- _Assigned task_:
Each line of the listing that includes the string "following" needs to be located and copied.

== Information provided ==

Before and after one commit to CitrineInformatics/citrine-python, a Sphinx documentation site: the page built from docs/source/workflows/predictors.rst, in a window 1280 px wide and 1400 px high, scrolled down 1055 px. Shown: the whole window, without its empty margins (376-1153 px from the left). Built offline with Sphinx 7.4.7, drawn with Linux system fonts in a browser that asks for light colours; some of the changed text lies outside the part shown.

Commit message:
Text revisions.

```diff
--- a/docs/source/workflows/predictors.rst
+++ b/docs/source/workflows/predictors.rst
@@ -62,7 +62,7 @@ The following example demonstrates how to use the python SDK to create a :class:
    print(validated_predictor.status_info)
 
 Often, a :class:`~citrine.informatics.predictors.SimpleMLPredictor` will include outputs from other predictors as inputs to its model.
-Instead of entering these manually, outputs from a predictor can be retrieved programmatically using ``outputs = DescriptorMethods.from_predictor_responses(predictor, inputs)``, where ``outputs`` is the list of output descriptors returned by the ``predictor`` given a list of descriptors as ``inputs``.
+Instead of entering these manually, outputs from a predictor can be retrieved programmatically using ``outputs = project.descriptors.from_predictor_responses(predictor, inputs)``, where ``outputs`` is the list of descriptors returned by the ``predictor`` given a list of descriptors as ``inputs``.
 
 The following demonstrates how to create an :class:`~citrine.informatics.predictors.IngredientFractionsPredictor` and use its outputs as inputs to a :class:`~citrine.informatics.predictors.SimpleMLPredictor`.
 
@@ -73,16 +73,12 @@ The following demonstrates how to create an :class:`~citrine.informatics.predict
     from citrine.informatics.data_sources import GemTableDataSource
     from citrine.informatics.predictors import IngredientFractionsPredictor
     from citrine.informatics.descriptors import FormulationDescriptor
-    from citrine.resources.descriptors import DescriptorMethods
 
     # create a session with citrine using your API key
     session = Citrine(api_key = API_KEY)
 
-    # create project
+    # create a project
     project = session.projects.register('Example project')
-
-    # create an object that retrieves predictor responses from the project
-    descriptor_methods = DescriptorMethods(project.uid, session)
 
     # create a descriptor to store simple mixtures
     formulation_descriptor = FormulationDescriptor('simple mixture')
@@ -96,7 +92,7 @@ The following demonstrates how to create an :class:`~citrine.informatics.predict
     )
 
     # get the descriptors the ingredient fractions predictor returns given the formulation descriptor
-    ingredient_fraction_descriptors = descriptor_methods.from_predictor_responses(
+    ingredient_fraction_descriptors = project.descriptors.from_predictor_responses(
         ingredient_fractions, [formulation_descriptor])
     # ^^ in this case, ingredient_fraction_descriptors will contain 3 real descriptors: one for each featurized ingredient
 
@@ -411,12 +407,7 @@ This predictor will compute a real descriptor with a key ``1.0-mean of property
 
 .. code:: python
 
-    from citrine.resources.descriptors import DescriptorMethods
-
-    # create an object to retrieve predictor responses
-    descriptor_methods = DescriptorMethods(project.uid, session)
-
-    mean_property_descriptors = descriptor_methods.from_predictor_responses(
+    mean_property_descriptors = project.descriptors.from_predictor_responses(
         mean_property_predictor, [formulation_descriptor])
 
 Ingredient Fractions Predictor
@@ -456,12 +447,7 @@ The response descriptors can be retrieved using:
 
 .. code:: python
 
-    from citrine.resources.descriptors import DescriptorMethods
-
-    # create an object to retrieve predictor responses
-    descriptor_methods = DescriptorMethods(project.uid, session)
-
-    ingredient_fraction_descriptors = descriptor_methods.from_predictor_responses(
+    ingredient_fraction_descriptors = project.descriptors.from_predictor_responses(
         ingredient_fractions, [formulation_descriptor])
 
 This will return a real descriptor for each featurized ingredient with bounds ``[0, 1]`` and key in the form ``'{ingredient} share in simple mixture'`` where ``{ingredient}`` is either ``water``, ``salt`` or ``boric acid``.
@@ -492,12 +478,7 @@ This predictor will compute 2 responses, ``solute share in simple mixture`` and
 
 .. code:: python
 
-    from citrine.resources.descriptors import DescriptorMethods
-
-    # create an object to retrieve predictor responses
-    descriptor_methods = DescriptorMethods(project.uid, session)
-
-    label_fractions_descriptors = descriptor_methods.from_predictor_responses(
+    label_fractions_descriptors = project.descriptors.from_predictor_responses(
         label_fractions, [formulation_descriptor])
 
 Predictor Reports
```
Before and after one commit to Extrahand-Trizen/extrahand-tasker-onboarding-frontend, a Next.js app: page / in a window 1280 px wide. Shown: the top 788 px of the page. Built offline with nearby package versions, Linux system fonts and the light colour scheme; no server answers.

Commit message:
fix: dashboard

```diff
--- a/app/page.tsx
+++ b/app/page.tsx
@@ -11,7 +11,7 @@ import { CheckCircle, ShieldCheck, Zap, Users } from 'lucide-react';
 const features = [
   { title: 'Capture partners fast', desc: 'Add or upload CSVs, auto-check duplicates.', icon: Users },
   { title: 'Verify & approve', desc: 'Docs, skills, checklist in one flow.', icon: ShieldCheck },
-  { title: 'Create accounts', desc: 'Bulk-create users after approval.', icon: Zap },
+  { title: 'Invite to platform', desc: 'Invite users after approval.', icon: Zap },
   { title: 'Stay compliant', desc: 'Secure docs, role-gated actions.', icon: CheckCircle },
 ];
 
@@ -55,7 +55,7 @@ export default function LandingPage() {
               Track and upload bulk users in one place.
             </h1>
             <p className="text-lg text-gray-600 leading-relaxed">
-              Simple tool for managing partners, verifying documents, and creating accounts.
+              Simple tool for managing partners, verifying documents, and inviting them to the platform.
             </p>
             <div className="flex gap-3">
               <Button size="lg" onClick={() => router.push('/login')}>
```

===

- _Answer space_:
@@ -62,7 +62,7 @@ The following example demonstrates how to use the python SDK to create a :class:
 The following demonstrates how to create an :class:`~citrine.informatics.predictors.IngredientFractionsPredictor` and use its outputs as inputs to a :class:`~citrine.informatics.predictors.SimpleMLPredictor`.
@@ -73,16 +73,12 @@ The following demonstrates how to create an :class:`~citrine.informatics.predict
@@ -96,7 +92,7 @@ The following demonstrates how to create an :class:`~citrine.informatics.predict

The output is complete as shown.